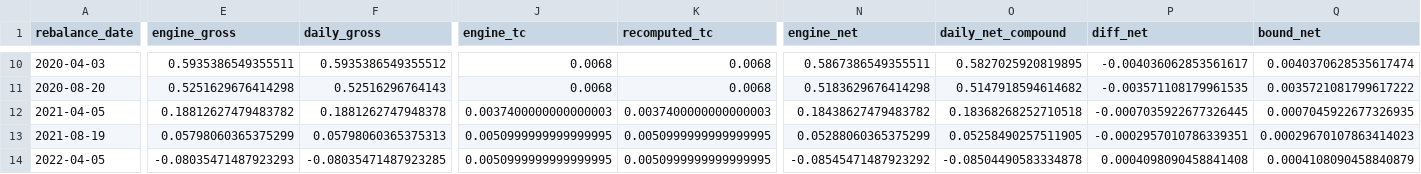
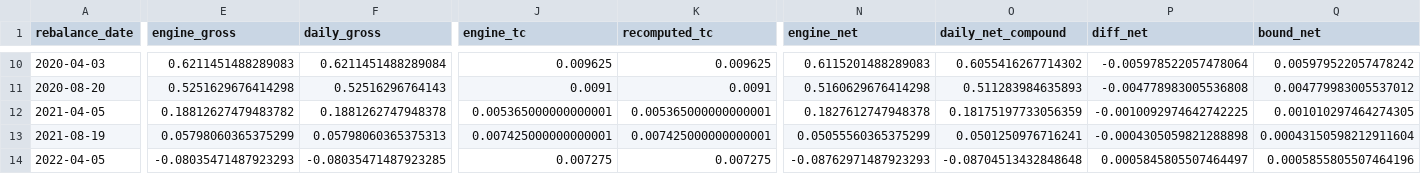
Before and after one commit to ytzinn/stock-backtest, a CSV file: experiments/daily_nav/F_pbr_no_r3r4_reconciliation.csv, drawn as a sheet; only a part is shown, gaps mark what is left out; the diff covers the shown part only; the diff names each change by its address in the sheet, - before the commit and + after, or states it on an @@ line.

```diff
--- a/experiments/daily_nav/F_pbr_no_r3r4_reconciliation.csv
+++ b/experiments/daily_nav/F_pbr_no_r3r4_reconciliation.csv
-E10 (engine_gross): 0.5935386549355511
+E10 (engine_gross): 0.6211451488289083
-F10 (daily_gross): 0.5935386549355512
+F10 (daily_gross): 0.6211451488289084
-J10 (engine_tc): 0.0068
+J10 (engine_tc): 0.009625
-K10 (recomputed_tc): 0.0068
+K10 (recomputed_tc): 0.009625
-N10 (engine_net): 0.5867386549355511
+N10 (engine_net): 0.6115201488289083
-O10 (daily_net_compound): 0.5827025920819895
+O10 (daily_net_compound): 0.6055416267714302
-P10 (diff_net): -0.004036062853561617
+P10 (diff_net): -0.005978522057478064
-Q10 (bound_net): 0.0040370628535617474
+Q10 (bound_net): 0.005979522057478242
-J11 (engine_tc): 0.0068
+J11 (engine_tc): 0.0091
-K11 (recomputed_tc): 0.0068
+K11 (recomputed_tc): 0.0091
-N11 (engine_net): 0.5183629676414298
+N11 (engine_net): 0.5160629676414298
-O11 (daily_net_compound): 0.5147918594614682
+O11 (daily_net_compound): 0.511283984635893
-P11 (diff_net): -0.003571108179961535
+P11 (diff_net): -0.004778983005536808
-Q11 (bound_net): 0.0035721081799617222
+Q11 (bound_net): 0.004779983005537012
-J12 (engine_tc): 0.0037400000000000003
+J12 (engine_tc): 0.005365000000000001
-K12 (recomputed_tc): 0.0037400000000000003
+K12 (recomputed_tc): 0.005365000000000001
-N12 (engine_net): 0.18438627479483782
+N12 (engine_net): 0.1827612747948378
-O12 (daily_net_compound): 0.18368268252710518
+O12 (daily_net_compound): 0.18175197733056359
-P12 (diff_net): -0.0007035922677326445
+P12 (diff_net): -0.0010092974642742225
-Q12 (bound_net): 0.0007045922677326935
+Q12 (bound_net): 0.001010297464274305
-J13 (engine_tc): 0.0050999999999999995
+J13 (engine_tc): 0.007425000000000001
-K13 (recomputed_tc): 0.0050999999999999995
+K13 (recomputed_tc): 0.007425000000000001
-N13 (engine_net): 0.05288060365375299
+N13 (engine_net): 0.05055560365375299
-O13 (daily_net_compound): 0.05258490257511905
+O13 (daily_net_compound): 0.0501250976716241
-P13 (diff_net): -0.0002957010786339351
+P13 (diff_net): -0.0004305059821288898
-Q13 (bound_net): 0.00029670107863414023
+Q13 (bound_net): 0.00043150598212911604
-J14 (engine_tc): 0.0050999999999999995
+J14 (engine_tc): 0.007275
-K14 (recomputed_tc): 0.0050999999999999995
+K14 (recomputed_tc): 0.007275
-N14 (engine_net): -0.08545471487923292
+N14 (engine_net): -0.08762971487923293
-O14 (daily_net_compound): -0.08504490583334878
+O14 (daily_net_compound): -0.08704513432848648
-P14 (diff_net): 0.0004098090458841408
+P14 (diff_net): 0.0005845805507464497
-Q14 (bound_net): 0.0004108090458840879
+Q14 (bound_net): 0.0005855805507464196
```
Also changed, not shown: 105 edited cells elsewhere in this file, 3 other files.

○ ○ ○ ○

EXERCISE PROMPT.
The string to find is "file"; copy every line of the listing that has it.

RESPONSE TO THIS TASK.
Before and after one commit to ytzinn/stock-backtest, a CSV file: experiments/daily_nav/F_pbr_no_r3r4_reconciliation.csv, drawn as a sheet; only a part is shown, gaps mark what is left out; the diff covers the shown part only; the diff names each change by its address in the sheet, - before the commit and + after, or states it on an @@ line.
Also changed, not shown: 105 edited cells elsewhere in this file, 3 other files.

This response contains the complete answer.